The upside of this is that you’re never forced to revisit an NPC for the tenth time now that you have whatever random item they desire, or to collect objects to mash together into some obscure solution to a puzzle. While some puzzles do require you to find an object, they’re always nearby, and they’re only a part of the larger puzzle.
No, like the best puzzle titles Lumino City requires you to use your brain to progress, with well thought out puzzles that range in difficulty, and technological level, from cracking a padlock to programming a computer with punch cards. While the difficulty curve does seem to take a random dip towards simplicity at points, this is generally when you’ve got a simple puzzle that’s part of a larger chain of puzzles, justifying the ease with which its completed.
If there ever is a puzzle that stumps you then don’t worry, the game features a rather neat contextual help system. Lumi, the main character, carries a manual with her that gives clues to how to solve your current predicament, although there is a catch: the book is getting on for a thousand pages, so to find the relevant entry you’ll need to use the contents page, which is encoded with numerical puzzles. These are all pretty simple, requiring you to count the number of some object from your surroundings and do some simple arithmetic, but they stop you peeking ahead, and provide just enough of a barrier to entry that you won’t rely on the clues.
This extremely helpful manual was handed down to Lumi by her grandfather, and it’s the relationship between these two that drives the game’s narrative, even if you barely get to meet her grandfather. He is, unfortunately, kidnapped at the start of the game, and Lumi sets off to rescue him. Initially this seems like all there really is to the plot, but little hints are dropped throughout about something slightly more complex going on, which is tied up neatly by an ending manages to seem both incredibly surprising and incredibly obvious with hindsight.
However, it’s the residents of Lumino City that Lumi meets while patching up the city and searching for her missing patriarch that really show just how good the writing is. Their dialogue is engaging, witty and downright funny throughout, with every character you meet feeling fully realised.

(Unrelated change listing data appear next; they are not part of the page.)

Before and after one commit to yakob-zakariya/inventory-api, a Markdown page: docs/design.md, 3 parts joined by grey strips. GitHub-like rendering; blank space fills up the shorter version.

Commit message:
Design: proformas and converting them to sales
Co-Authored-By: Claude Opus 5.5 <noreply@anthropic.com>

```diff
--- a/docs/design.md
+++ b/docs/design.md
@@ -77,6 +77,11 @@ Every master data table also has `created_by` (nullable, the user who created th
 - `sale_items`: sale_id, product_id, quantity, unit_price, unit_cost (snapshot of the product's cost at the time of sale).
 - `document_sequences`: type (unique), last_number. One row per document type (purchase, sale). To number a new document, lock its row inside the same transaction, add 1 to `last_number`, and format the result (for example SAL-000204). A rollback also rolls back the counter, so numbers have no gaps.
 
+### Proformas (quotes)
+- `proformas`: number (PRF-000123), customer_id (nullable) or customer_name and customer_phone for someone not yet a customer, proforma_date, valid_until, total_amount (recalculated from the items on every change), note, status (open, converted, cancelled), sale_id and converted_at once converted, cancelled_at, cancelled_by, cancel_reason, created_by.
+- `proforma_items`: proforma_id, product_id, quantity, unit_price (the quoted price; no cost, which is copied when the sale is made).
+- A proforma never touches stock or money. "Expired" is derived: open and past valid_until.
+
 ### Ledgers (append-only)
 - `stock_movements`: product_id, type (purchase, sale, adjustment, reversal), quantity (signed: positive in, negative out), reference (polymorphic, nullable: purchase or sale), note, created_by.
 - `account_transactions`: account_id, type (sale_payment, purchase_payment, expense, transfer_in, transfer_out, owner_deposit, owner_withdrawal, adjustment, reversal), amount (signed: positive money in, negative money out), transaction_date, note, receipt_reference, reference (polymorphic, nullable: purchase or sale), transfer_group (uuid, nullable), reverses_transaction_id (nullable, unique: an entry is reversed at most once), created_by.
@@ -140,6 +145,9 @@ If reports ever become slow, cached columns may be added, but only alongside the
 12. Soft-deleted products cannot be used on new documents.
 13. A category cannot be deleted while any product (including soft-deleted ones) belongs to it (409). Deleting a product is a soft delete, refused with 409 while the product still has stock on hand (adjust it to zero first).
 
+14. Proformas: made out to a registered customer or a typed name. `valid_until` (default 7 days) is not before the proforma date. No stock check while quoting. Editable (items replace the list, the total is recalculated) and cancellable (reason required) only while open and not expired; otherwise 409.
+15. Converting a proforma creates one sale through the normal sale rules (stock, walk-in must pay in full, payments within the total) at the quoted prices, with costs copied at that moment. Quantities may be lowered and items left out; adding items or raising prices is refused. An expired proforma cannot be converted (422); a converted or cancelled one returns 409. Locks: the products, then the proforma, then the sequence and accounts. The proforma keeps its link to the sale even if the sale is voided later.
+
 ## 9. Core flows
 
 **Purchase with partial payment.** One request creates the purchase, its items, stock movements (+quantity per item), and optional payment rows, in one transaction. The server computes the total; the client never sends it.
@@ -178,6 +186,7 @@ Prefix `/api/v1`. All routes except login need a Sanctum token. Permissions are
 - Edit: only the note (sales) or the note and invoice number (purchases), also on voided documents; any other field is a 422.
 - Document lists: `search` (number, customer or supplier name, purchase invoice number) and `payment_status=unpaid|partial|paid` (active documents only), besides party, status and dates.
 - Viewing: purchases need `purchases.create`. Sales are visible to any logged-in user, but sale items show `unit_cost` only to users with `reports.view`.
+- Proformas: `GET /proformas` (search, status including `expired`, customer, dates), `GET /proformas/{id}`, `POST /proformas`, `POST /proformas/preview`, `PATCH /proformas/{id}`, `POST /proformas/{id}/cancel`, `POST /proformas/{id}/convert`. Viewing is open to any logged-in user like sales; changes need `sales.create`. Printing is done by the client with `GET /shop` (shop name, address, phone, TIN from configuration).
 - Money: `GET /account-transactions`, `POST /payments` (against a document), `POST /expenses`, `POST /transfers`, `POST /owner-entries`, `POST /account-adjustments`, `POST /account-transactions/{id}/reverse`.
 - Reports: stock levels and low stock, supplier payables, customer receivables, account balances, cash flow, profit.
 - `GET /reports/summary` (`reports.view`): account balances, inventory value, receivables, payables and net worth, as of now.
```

There’s a married couple who aren’t talking as the husband’s forgotten their anniversary (and lost his trousers), a ship’s captain who’s been driven crazy by the absence of the high seas and a postman depressed by the state of his cold liquorice tea, to name but a few. While you very rarely encounter a character more than once, they never feel like they’re throw away characters in place simply to give you some task or guide you in a puzzle, and it’s almost disappointing every time you leave them behind.
There is, unfortunately one element that lets Lumino City down: its soundtrack. Even here its well crafted, shifting subtly as you shift through a puzzle, and pretty much always feeling appropriate. Even when you play a virtual guitar as part of a puzzle it still fits into the game’s overall sound design pretty much perfectly.
The problem comes when you get stuck on a particular puzzle for a while. You suddenly realise that while the soundtrack works wonderfully in short bursts, when it’s looped for ten or twenty minutes it starts to grate, slowly tipping you towards insanity. There were points where I had to remove my headphones because the previously beautiful music had become so distracting that I couldn’t focus on the puzzle at hand.
Issues with the sound design aside, Lumino City is truly wonderful. The writing sparkles, puzzles are well put together and fun while requiring you to work for the solution just the right amount, and the visuals really do feel special. With a length that comes in somewhere in the eight to ten hour range, depending largely on how good you are at solving puzzles, it’s of a length that will leave you wanting more, although I fear it may take State of Play quite a while to craft something like this again.
Version tested: PC